What you are asked to do: Search the entries below for the word "assets" and copy every line where it appears.

Version comparison data
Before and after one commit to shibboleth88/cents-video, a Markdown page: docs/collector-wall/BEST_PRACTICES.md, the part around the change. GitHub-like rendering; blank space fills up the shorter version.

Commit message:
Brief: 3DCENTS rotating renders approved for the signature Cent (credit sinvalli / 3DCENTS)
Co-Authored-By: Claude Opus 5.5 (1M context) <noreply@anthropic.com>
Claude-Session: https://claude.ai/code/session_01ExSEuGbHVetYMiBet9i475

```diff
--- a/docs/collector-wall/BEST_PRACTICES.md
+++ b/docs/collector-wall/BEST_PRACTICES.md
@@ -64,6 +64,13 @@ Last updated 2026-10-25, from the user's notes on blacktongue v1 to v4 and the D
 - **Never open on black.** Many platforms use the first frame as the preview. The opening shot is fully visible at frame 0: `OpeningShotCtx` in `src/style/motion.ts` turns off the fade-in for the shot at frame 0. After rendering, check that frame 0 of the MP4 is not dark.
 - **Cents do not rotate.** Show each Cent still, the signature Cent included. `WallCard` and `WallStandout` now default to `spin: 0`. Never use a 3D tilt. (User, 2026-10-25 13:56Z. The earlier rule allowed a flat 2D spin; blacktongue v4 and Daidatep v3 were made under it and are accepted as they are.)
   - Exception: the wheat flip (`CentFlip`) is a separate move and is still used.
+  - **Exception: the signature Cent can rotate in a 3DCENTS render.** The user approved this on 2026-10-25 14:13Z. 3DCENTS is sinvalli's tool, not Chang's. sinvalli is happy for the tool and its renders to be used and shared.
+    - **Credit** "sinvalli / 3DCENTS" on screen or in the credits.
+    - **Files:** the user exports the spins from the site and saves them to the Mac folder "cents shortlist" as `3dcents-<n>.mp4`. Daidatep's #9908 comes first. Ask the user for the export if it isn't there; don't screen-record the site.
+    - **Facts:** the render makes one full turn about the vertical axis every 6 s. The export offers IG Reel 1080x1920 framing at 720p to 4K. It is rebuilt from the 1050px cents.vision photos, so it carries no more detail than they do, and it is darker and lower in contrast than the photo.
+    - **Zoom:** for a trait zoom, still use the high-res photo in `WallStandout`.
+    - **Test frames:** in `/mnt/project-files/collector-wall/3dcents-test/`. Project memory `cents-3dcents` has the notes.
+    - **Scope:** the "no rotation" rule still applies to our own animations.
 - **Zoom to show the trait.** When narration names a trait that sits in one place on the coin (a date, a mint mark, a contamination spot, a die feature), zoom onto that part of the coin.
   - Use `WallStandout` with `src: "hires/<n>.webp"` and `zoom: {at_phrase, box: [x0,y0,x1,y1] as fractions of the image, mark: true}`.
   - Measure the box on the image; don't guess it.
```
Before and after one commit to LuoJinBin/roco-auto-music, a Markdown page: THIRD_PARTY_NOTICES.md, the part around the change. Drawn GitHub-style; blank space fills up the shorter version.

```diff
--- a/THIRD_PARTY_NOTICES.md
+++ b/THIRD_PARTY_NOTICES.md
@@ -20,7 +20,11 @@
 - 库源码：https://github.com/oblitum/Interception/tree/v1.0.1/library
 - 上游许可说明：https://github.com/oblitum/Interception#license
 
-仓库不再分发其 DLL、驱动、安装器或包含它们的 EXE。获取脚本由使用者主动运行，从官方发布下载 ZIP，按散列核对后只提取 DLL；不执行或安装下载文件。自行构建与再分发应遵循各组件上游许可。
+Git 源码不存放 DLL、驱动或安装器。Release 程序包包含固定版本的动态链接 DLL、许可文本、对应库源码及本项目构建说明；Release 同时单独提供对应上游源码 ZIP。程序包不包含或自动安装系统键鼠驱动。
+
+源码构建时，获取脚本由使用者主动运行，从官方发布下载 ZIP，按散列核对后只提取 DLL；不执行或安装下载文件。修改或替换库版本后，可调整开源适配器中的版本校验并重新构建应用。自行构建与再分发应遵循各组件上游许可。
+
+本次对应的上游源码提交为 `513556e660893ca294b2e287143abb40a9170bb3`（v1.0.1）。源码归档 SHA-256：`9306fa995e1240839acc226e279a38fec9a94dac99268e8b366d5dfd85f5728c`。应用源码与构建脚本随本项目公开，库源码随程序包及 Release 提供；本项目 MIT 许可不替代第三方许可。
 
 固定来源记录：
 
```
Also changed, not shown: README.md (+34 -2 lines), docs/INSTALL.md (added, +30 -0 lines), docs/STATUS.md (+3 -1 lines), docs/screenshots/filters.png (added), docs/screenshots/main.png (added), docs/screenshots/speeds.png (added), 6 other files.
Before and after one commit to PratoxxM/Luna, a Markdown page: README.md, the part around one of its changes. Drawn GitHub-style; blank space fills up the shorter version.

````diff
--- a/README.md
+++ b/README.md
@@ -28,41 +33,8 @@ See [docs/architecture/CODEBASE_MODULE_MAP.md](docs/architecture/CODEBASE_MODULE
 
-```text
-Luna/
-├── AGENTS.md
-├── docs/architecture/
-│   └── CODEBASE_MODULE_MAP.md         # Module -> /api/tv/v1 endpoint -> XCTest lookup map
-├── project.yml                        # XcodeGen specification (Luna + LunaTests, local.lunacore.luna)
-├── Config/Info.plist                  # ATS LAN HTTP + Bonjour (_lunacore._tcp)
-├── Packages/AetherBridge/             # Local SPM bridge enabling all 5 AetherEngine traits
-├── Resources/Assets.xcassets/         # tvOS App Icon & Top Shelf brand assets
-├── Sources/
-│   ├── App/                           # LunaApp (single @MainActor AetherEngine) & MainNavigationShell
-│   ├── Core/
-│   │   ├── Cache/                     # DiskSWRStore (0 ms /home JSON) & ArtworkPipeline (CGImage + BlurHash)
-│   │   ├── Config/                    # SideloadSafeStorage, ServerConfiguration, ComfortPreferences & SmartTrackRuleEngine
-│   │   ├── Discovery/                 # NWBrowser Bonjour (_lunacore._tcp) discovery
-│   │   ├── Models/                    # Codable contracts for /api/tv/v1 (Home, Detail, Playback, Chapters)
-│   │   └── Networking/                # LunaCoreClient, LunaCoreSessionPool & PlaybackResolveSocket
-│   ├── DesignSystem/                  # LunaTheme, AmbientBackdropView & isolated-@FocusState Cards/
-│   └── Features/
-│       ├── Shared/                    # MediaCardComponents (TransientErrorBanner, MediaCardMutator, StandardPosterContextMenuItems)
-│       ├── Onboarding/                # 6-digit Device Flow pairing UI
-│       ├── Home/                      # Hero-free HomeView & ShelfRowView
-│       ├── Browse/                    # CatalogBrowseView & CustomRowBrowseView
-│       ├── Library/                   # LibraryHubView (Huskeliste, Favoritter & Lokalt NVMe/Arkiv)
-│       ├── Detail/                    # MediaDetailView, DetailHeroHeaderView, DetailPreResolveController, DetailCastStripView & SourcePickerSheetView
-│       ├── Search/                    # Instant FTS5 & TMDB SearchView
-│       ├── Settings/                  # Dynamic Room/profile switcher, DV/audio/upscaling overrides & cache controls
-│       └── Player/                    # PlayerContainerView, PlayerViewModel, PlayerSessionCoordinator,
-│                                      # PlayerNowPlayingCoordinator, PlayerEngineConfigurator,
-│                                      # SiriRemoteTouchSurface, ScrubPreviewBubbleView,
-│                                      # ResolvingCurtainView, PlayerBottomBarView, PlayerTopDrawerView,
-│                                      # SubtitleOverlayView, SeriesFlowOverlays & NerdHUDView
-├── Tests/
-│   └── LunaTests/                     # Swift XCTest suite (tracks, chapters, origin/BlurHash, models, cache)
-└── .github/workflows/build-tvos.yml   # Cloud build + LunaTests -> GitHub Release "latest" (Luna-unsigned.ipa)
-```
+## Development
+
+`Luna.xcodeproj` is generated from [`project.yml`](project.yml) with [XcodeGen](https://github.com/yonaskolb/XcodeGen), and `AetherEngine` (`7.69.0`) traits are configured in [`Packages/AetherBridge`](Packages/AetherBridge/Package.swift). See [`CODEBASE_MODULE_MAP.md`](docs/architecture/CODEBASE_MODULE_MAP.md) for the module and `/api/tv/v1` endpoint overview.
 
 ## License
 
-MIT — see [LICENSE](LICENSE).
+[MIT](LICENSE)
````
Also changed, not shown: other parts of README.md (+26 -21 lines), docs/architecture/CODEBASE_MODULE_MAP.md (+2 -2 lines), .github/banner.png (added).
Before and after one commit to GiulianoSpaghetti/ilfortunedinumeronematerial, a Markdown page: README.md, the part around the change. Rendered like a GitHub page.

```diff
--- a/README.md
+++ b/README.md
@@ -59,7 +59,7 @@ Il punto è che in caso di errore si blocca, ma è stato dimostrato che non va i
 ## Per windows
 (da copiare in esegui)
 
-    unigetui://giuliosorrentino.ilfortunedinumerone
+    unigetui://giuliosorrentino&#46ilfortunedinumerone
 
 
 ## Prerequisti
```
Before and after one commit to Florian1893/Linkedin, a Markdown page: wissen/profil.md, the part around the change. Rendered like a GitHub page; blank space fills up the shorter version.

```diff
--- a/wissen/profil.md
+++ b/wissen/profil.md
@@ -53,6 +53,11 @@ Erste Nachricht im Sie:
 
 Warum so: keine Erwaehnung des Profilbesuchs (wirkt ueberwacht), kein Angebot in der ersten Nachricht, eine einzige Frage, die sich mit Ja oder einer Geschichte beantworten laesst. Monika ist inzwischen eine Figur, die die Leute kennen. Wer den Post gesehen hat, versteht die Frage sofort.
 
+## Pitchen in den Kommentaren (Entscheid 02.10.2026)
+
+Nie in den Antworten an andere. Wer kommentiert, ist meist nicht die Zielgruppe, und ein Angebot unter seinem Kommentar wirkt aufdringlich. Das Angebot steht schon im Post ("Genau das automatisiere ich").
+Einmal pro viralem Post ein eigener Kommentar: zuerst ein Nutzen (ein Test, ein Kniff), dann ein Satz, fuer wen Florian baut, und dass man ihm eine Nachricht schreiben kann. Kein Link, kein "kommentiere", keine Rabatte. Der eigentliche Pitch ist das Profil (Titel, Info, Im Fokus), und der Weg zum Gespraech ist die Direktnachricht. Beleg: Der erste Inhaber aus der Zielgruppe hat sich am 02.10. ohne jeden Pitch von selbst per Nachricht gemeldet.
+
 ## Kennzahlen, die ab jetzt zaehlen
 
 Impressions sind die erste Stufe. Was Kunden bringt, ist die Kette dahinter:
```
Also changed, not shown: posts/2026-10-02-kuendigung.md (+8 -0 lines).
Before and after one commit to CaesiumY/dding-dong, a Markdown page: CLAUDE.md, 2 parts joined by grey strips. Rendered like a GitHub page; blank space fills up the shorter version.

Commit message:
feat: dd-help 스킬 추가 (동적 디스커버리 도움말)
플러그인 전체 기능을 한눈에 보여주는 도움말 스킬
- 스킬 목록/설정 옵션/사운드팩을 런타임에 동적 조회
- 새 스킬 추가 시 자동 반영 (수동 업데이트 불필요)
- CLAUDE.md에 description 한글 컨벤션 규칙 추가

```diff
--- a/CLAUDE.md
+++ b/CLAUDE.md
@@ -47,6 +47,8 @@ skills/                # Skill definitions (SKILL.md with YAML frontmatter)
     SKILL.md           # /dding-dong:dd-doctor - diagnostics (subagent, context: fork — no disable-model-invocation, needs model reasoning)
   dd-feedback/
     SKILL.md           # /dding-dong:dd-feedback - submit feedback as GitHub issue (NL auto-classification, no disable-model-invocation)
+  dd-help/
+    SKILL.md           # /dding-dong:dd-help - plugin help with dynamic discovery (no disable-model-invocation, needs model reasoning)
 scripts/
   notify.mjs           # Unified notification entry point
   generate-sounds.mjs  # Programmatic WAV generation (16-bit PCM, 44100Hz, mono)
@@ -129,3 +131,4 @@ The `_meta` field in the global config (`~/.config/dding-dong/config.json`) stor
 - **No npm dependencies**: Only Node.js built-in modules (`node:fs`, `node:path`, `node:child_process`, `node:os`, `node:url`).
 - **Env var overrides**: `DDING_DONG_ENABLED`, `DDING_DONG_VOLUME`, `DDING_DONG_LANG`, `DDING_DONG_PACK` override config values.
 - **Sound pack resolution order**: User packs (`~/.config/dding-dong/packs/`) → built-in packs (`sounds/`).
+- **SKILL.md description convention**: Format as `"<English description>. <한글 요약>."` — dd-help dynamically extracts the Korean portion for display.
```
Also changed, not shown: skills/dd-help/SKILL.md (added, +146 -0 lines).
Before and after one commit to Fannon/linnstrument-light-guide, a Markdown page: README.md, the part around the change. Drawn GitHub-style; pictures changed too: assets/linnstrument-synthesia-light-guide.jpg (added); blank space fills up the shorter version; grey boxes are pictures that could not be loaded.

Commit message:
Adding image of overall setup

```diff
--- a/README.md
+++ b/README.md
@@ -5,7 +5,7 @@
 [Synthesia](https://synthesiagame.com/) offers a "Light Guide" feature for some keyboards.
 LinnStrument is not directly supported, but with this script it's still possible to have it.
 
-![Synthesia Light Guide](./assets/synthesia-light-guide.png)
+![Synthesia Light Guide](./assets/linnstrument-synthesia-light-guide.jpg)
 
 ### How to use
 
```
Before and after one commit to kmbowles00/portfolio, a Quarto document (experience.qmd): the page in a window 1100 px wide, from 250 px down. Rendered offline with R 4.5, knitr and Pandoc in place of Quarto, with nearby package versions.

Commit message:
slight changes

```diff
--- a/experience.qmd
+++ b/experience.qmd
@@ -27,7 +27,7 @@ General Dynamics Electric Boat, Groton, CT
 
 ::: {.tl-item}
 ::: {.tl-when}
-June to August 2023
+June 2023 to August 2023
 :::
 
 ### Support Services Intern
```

Written answer:
-├── Resources/Assets.xcassets/         # tvOS App Icon & Top Shelf brand assets
Before and after one commit to Fannon/linnstrument-light-guide, a Markdown page: README.md, the part around the change. Drawn GitHub-style; pictures changed too: assets/linnstrument-synthesia-light-guide.jpg (added); blank space fills up the shorter version; grey boxes are pictures that could not be loaded.
-![Synthesia Light Guide](./assets/synthesia-light-guide.png)
+![Synthesia Light Guide](./assets/linnstrument-synthesia-light-guide.jpg)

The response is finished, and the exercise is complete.